Harvard University, Cambridge
Assistant Professor of Visual and Environmental Studies and of History of Art and Architecture
Department of Visual and Environmental Studies
Lambert-Beatty is an art historian whose research focuses on art since 1960, especially performance and video. She received her PhD from Stanford University in 2002, and has been a fellow at the Whitney Museum of American Art Independent Study Program and the Getty Research Institute. Her writing on performance art, postmodern dance, and minimalism has been published in exhibition catalogs and in journals such as Trans, Art Journal, and October magazine, of which she has been an editor since 2008. Her book Being Watched: Yvonne Rainer and the 1960s (MIT Press, 2008) was the 2008 winner of the de la Torre prize for scholarship on dance. Lambert-Beatty is working on a new project on recent intersections of art and activism, parts of which have been published in the journal Signs (Winter 2008) and October (Summer 2009).

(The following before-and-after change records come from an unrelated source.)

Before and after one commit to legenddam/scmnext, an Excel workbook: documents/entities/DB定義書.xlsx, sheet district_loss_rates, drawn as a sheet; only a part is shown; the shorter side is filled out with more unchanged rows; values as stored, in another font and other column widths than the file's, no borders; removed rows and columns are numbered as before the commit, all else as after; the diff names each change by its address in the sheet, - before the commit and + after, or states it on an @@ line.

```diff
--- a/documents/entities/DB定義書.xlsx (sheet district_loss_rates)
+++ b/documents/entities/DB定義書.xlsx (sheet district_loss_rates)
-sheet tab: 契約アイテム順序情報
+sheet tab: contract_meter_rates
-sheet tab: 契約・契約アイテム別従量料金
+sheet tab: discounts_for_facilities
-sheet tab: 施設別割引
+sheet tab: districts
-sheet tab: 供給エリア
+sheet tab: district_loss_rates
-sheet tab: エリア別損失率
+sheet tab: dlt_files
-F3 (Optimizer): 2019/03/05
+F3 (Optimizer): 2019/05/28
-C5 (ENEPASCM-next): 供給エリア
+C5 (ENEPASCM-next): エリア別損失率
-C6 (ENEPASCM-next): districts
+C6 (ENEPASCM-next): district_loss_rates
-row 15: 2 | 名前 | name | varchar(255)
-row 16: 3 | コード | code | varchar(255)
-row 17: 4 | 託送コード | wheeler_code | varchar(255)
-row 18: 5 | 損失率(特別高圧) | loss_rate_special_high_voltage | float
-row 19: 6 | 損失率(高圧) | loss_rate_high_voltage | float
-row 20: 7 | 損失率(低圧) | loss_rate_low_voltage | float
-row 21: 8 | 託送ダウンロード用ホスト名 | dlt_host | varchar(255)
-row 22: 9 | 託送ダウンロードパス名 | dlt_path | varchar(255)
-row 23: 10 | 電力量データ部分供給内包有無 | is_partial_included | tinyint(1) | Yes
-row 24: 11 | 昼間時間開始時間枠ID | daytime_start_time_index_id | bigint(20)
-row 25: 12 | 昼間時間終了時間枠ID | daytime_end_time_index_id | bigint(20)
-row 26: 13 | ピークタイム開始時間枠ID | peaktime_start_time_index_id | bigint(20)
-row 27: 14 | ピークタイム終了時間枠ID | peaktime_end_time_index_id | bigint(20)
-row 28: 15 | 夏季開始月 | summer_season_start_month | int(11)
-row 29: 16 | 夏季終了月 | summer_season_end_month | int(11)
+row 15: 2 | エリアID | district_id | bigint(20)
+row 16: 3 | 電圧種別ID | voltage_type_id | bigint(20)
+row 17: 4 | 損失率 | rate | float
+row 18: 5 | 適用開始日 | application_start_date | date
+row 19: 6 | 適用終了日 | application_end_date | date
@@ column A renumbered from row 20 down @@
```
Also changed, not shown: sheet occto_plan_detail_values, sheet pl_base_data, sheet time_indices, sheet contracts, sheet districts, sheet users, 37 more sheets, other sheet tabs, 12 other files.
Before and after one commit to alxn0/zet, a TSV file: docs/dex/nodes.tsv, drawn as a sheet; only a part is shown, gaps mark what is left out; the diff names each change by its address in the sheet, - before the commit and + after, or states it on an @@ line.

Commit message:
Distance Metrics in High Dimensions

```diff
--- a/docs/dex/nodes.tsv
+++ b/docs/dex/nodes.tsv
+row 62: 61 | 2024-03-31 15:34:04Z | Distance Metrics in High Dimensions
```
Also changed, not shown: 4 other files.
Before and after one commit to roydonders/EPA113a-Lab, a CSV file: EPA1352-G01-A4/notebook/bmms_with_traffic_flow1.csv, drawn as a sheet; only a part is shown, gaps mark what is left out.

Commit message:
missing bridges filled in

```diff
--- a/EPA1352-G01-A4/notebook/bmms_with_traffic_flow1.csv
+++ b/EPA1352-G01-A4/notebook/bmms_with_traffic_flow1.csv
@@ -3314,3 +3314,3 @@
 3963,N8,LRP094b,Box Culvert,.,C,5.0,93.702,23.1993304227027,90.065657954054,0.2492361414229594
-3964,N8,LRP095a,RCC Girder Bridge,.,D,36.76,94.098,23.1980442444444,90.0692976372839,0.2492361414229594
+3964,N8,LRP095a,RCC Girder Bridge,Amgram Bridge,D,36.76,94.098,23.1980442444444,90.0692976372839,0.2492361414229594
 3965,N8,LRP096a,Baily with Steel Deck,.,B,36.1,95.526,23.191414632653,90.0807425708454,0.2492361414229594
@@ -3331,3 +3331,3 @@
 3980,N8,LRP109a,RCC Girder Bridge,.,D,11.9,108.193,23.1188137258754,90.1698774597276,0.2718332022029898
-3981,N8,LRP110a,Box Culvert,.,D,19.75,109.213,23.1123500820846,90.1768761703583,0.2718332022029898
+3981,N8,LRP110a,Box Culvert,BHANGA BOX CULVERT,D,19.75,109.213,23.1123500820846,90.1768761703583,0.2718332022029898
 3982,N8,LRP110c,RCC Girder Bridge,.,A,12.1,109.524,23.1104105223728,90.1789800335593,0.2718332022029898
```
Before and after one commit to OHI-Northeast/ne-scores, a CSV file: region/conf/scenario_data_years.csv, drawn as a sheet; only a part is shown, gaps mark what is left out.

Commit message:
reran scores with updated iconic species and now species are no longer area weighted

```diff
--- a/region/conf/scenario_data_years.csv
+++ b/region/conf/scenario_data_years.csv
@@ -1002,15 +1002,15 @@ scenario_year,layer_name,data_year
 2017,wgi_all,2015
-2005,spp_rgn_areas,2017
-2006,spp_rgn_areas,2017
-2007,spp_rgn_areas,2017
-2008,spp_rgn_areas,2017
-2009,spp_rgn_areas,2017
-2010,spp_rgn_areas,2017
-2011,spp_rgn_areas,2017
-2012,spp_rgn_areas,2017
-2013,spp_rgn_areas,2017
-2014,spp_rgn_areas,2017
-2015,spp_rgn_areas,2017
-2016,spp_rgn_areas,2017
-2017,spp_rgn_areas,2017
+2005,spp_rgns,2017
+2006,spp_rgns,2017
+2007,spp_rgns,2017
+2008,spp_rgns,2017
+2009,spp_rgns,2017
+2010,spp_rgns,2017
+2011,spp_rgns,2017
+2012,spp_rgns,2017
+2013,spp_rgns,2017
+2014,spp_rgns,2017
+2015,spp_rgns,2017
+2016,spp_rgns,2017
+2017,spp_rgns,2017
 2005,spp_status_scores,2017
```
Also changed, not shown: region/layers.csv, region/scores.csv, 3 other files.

was the Editor-in-Chief of Artforum throughout the 1990s (1992-2003) and the founding editor of Artforum's sister publication, Bookforum, where he was editor from 1996 to 1998. He is currently Editor-at-Large of Artforum and a freelance critic and curator. Bankowsky has served on the juries of Takashi Murakami's GEISAI art fair and the Venice Biennale, and his controversial contemporary survey exhibition, "Pop Life: Art in a Material World," (co-curated with Alison Gingeras and Catherine Wood) is scheduled to open at Tate Modern in the fall of 2009. A visiting scholar at Yale University in the fall of 2004 and 2005, and at UCLA in 2008, he has lectured extensively on contemporary art. Recent writings have addressed the art of David Hammons, Louise Lawler, Jason Rhoades, and Richard Prince. Bankowsky's essay "Ciao Rensselaerville," on the latter artist's work, appears in the catalogue of his 2007 Solomon R. Guggenheim Museum retrospective.